A couple of dozen bishops recently read the book by Gil Rendle titled Countercultural and discussed it at some length at last week’s Conference of Bishops in Chicago. It’s one of the more helpful and hopeful books regarding the future of church, including institutional church, that I’ve read in some time.
If I were to boil down how I heard his message, it seemed to me to be similar to several scriptural texts—especially apocalyptic ones—in which the hearers found their faith life as they understood it either on the verge of collapse or even after collapse. That word was simply, “Hang in there. We are in the world but not of the world (countercultural) as the church. God is still up to something and about to do a new thing.”

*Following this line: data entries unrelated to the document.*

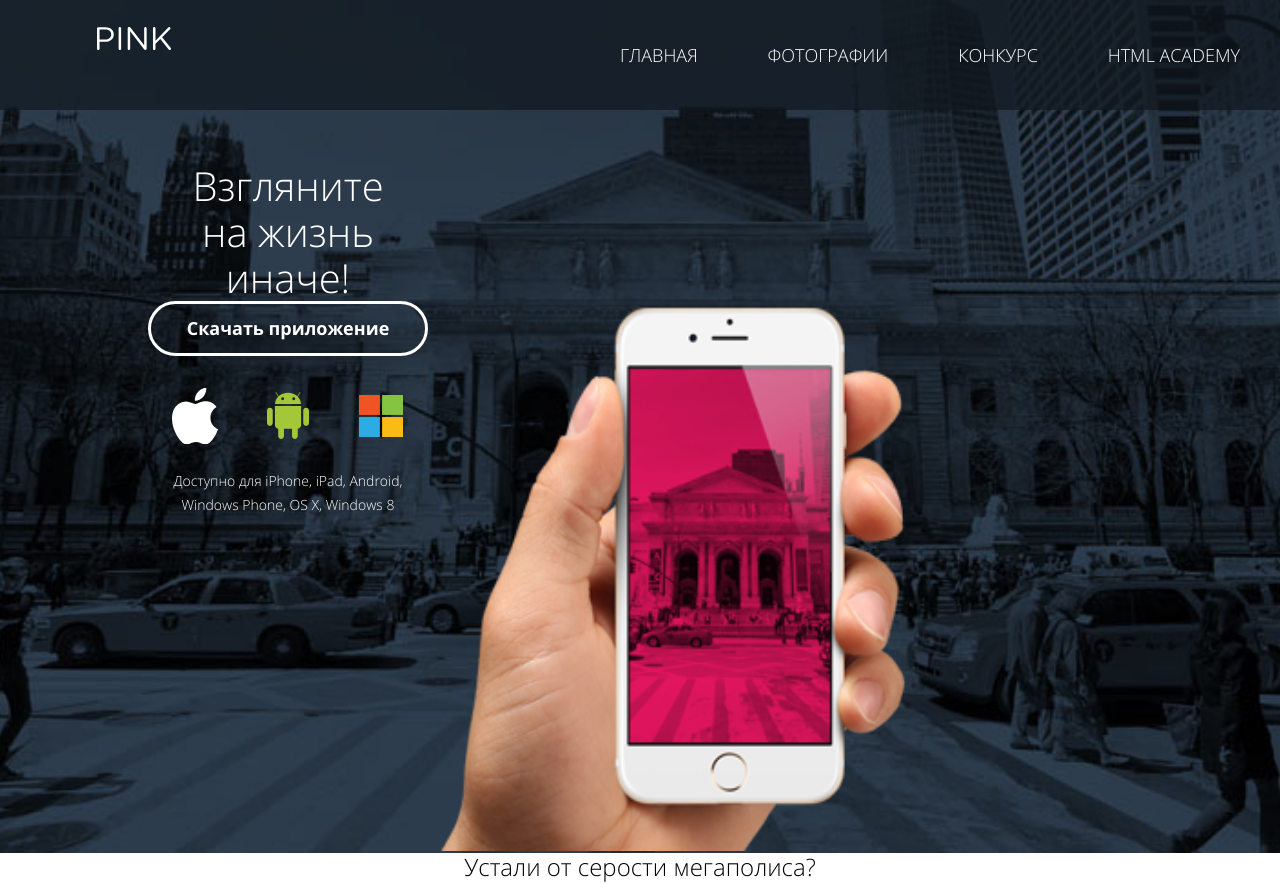
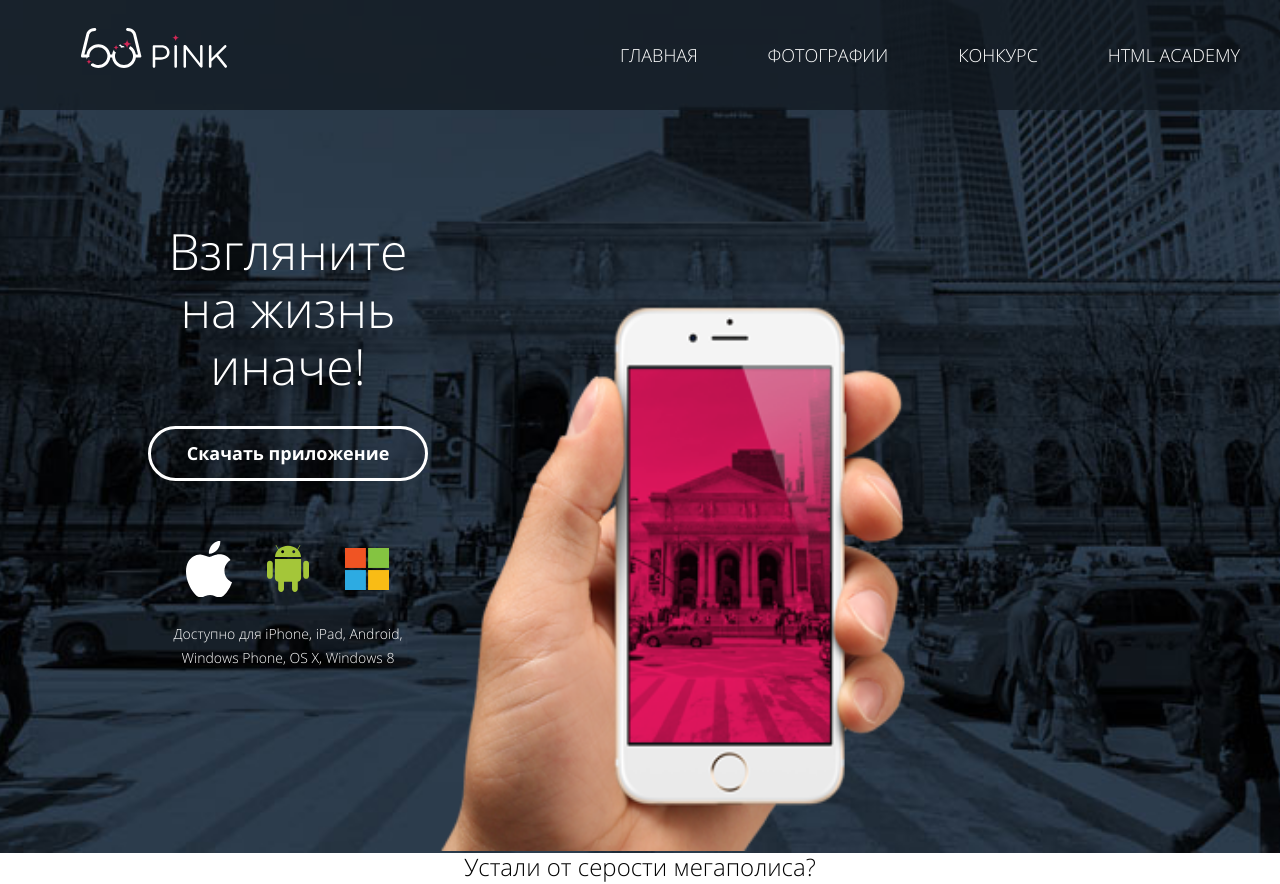
Before and after one commit to natpuot92/152586-pink, a plain HTML site: page index.html in a window 1280 px wide. Shown: the top 884 px of the page. Drawn offline with nearby package versions, Linux system fonts and the light colour scheme; files that its build step writes are made by us from their sources; files whose address does not match are found by name; a web font is replaced by a local one.

Commit message:
module5-task1

```diff
--- a/sass/blocks/main-nav.scss
+++ b/sass/blocks/main-nav.scss
@@ -125,10 +125,14 @@
   }
 
   .main-nav__logo {
-    min-height: 23px;
+    min-height: 42px;
     width: 148px;
-    margin-top: 44px;
+    margin-top: 26px;
+    background: url('/img/logo-pink-white-tablet.svg') no-repeat center;
+  }
 
+  .main-nav__logo-container {
+    padding: 0 40px;
   }
 
   .main-nav--opened .main-nav__logo-container {
@@ -150,12 +154,16 @@
 @media (min-width: 1200px) {
  .main-nav__logo-container {
     min-height: 110px;
-   width: 200px;
   }
 
   .main-nav__logo {
-  width: 148px;
-  margin-top: 27px;
+    width: 148px;
+    margin-top: 27px;
+    background: url('/img/logo-pink-white-desktop.svg') no-repeat center;
+  }
+
+  .main-nav__logo-container {
+
   }
 
   .main-nav__btn {
--- a/sass/blocks/product.scss
+++ b/sass/blocks/product.scss
@@ -36,7 +36,9 @@
 
 .product__items-container {
   display: flex;
-  justify-content: space-around;
+  width: 205px;
+  margin: 0 auto;
+  justify-content: space-between;
   margin-top: 32px;
   margin-bottom: 25px;
 }
@@ -52,7 +54,7 @@
 @media (min-width: 700px) {
   .product {
     position: absolute;
-    top: 135px;
+    top: 175px;
     left: 10%;
     min-height: 402px;
     background: none;
@@ -62,6 +64,25 @@
     display: flex;
     width: 200px;
     margin: 0 auto;
+    margin-bottom: 30px;
     text-align: center;
   }
 }
+
+@media (min-width: 1200px) {
+  .product {
+    top: 195px;
+    left: 10%;
+  }
+
+  .product__slogan {
+    font-size: 50px;
+    width: 280px;
+    margin-bottom: 30px;
+  }
+
+  .product__items-container {
+    margin-top: 60px;
+  }
+
+}
```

What was new and has me pondering whether it’s just wishful thinking or actually so is Rendle’s assertion that no culture can survive without institutions. He is careful to distinguish institutions from organizations (which come and go), but institutions, he says, aren’t merely tolerable but necessary for the survival of culture—i.e., finding a way forward together with at least a minimum agreement as to what the rules are for the common good. The biggest enemy in recent generations is the rampant prioritization of the “I” to the detriment of the “we.”
Rendle believes that we are at a profound juncture that, if one studies history, one can somewhat predict. While I have (perhaps incorrectly) understood postmodernism and post-Christendom to be the death of all things institutional, Rendle points to several points in history (with the 1870s being the most recent) for which culture descends into complete chaos and subjectivity—the deification of the “I” and demonization of institutional norms that squelch the “I,” and fueled by deconstructionists who may be sincere but have no replacement plan. Hey, I can take a computer apart, but I don’t know how to put it back together.
The good news, says Rendle, is that thus far when cultural institutions have become so disjointed and distrusted (and perhaps corrupt) in self-preservation, while the result could be chaos or cultural annihilation, it also drives people back to corporate values and norms and institutions that carry and perpetuate them. Rendle makes a good and hopeful case similar to that of the hymn, “Canticle of the Turning.” The world is about to turn. The pendulum has reached a precarious apex and is on the verge of swinging the other way. Desperate voices on either end of the polarized spectrum are trying in vain to “win,” but it is the simple word of the Gospel, counterculturally, to which people will be drawn. Common good can never be achieved at either end of the culture wars spectrum but only in complexity. There is no utopia on either end of that spectrum. The book of Acts shows us that from the beginning, the countercultural church has itself—think Peter and Paul—not been of one mind but has found common values as the way to move forward.
I’m not really doing justice to the book in this simplified (and through my own filters) synopsis, but again, I can’t help but think Rendle is on to something. So as Rendle urges, I say to you, “Hang in there. Don’t be afraid to speak a countercultural word that is the Gospel.” That is our identity and truth and hope, whether the culture responds affirmatively or not. But institutions, human and fallible though they are, are necessary. When the culture wars dust settles and we’ve grown weary of all the ways church strives to be “relevant” in cultural terms, we will find our stride and purpose and hope again as church by continuing to tell—and enact—the old, old story of Jesus and his love.